The bright spot of late is the managers' other fund, Matthews China Small Companies, which has a chart-topping 26% five-year annualized return. The managers follow the same investment process with the Small Companies fund as with the China fund, but they focus on firms with a market value between $1 billion and $5 billion.

Fast-growing technology and healthcare companies dominate the Chinese small-cap market, says Chwang, so close to 30% of the fund's assets are invested in those sectors. "Entrepreneurship is important to China's economic engine," she says. "These small companies contribute 60% to the country's overall gross domestic product growth."

Chwang expects Chinese stocks overall to post earnings growth of 10% to 15% over the next three to five years. And shares are relatively cheap: China stocks trade at 14 times expected earnings for the year ahead; U.S. shares trade at 22 times earnings.

china shares table

As of August 6, 2021. Source: Morningstar
Nellie S. Huang
Senior Associate Editor, Kiplinger's Personal Finance

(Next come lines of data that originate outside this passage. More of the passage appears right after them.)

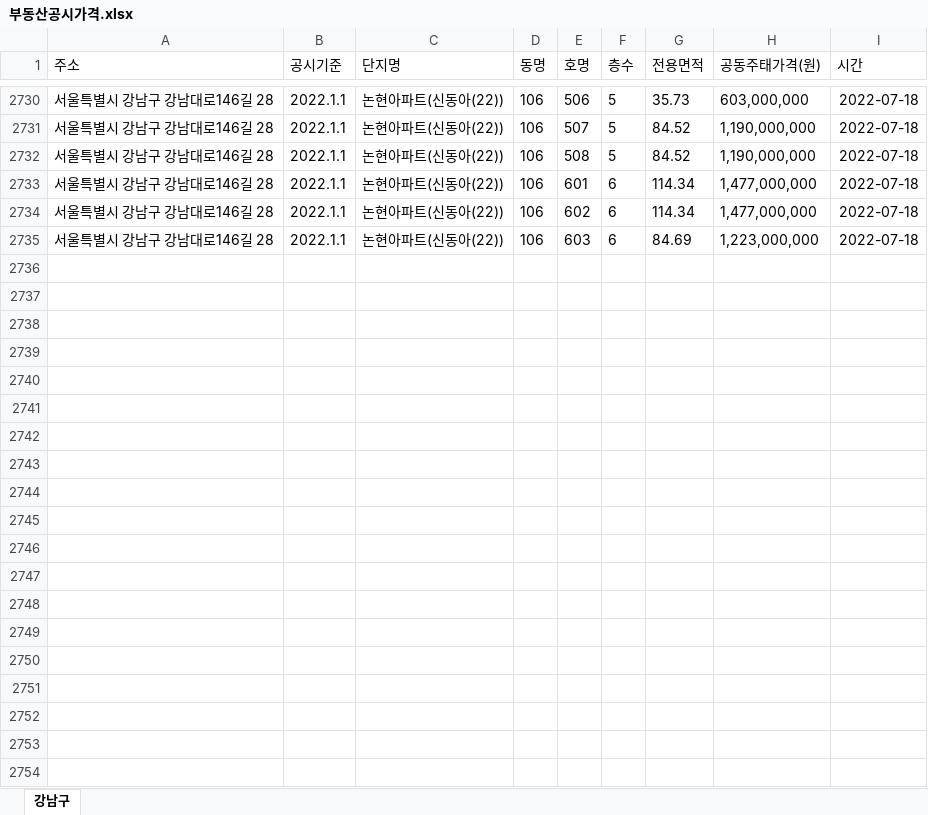
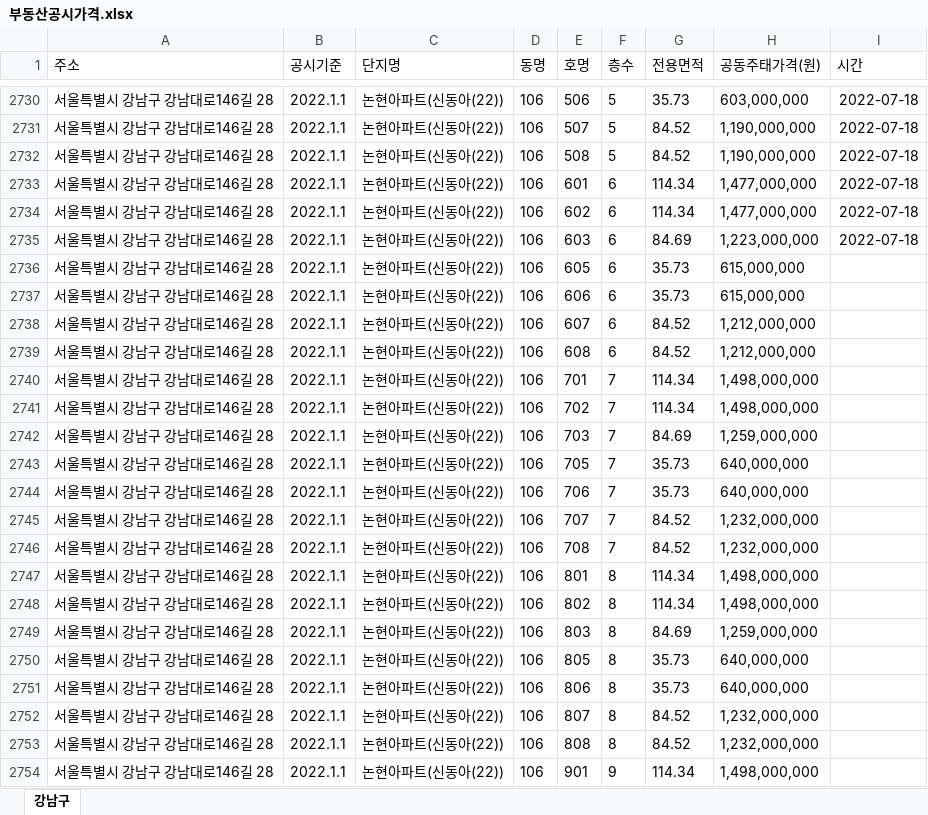
Before and after one commit to mjh9401/Python_Selenium, an Excel workbook: 부동산공시가격.xlsx, sheet 강남구, drawn as a sheet; only a part is shown, gaps mark what is left out; values as stored, in another font and other column widths than the file's, no borders; the diff covers the shown part only; the diff names each change by its address in the sheet, - before the commit and + after, or states it on an @@ line.

```diff
--- a/부동산공시가격.xlsx (sheet 강남구)
+++ b/부동산공시가격.xlsx (sheet 강남구)
+row 2736: 서울특별시 강남구 강남대로146길 28 | 2022.1.1 | 논현아파트(신동아(22)) | 106 | 605 | 6 | 35.73 | 615,000,000
+row 2737: 서울특별시 강남구 강남대로146길 28 | 2022.1.1 | 논현아파트(신동아(22)) | 106 | 606 | 6 | 35.73 | 615,000,000
+row 2738: 서울특별시 강남구 강남대로146길 28 | 2022.1.1 | 논현아파트(신동아(22)) | 106 | 607 | 6 | 84.52 | 1,212,000,000
+row 2739: 서울특별시 강남구 강남대로146길 28 | 2022.1.1 | 논현아파트(신동아(22)) | 106 | 608 | 6 | 84.52 | 1,212,000,000
+row 2740: 서울특별시 강남구 강남대로146길 28 | 2022.1.1 | 논현아파트(신동아(22)) | 106 | 701 | 7 | 114.34 | 1,498,000,000
+row 2741: 서울특별시 강남구 강남대로146길 28 | 2022.1.1 | 논현아파트(신동아(22)) | 106 | 702 | 7 | 114.34 | 1,498,000,000
+row 2742: 서울특별시 강남구 강남대로146길 28 | 2022.1.1 | 논현아파트(신동아(22)) | 106 | 703 | 7 | 84.69 | 1,259,000,000
+row 2743: 서울특별시 강남구 강남대로146길 28 | 2022.1.1 | 논현아파트(신동아(22)) | 106 | 705 | 7 | 35.73 | 640,000,000
+row 2744: 서울특별시 강남구 강남대로146길 28 | 2022.1.1 | 논현아파트(신동아(22)) | 106 | 706 | 7 | 35.73 | 640,000,000
+row 2745: 서울특별시 강남구 강남대로146길 28 | 2022.1.1 | 논현아파트(신동아(22)) | 106 | 707 | 7 | 84.52 | 1,232,000,000
+row 2746: 서울특별시 강남구 강남대로146길 28 | 2022.1.1 | 논현아파트(신동아(22)) | 106 | 708 | 7 | 84.52 | 1,232,000,000
+row 2747: 서울특별시 강남구 강남대로146길 28 | 2022.1.1 | 논현아파트(신동아(22)) | 106 | 801 | 8 | 114.34 | 1,498,000,000
+row 2748: 서울특별시 강남구 강남대로146길 28 | 2022.1.1 | 논현아파트(신동아(22)) | 106 | 802 | 8 | 114.34 | 1,498,000,000
+row 2749: 서울특별시 강남구 강남대로146길 28 | 2022.1.1 | 논현아파트(신동아(22)) | 106 | 803 | 8 | 84.69 | 1,259,000,000
+row 2750: 서울특별시 강남구 강남대로146길 28 | 2022.1.1 | 논현아파트(신동아(22)) | 106 | 805 | 8 | 35.73 | 640,000,000
+row 2751: 서울특별시 강남구 강남대로146길 28 | 2022.1.1 | 논현아파트(신동아(22)) | 106 | 806 | 8 | 35.73 | 640,000,000
+row 2752: 서울특별시 강남구 강남대로146길 28 | 2022.1.1 | 논현아파트(신동아(22)) | 106 | 807 | 8 | 84.52 | 1,232,000,000
+row 2753: 서울특별시 강남구 강남대로146길 28 | 2022.1.1 | 논현아파트(신동아(22)) | 106 | 808 | 8 | 84.52 | 1,232,000,000
+row 2754: 서울특별시 강남구 강남대로146길 28 | 2022.1.1 | 논현아파트(신동아(22)) | 106 | 901 | 9 | 114.34 | 1,498,000,000
```
Also changed, not shown: 63 added rows elsewhere in this sheet, 3 other files.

Nellie joined Kiplinger in August 2011 after a seven-year stint in Hong Kong. There, she worked for the Wall Street Journal Asia, where as lifestyle editor, she launched and edited Scene Asia, an online guide to food, wine, entertainment and the arts in Asia. Prior to that, she was an editor at Weekend Journal, the Friday lifestyle section of the Wall Street Journal Asia. Kiplinger isn't Nellie's first foray into personal finance: She has also worked at SmartMoney (rising from fact-checker to senior writer), and she was a senior editor at Money.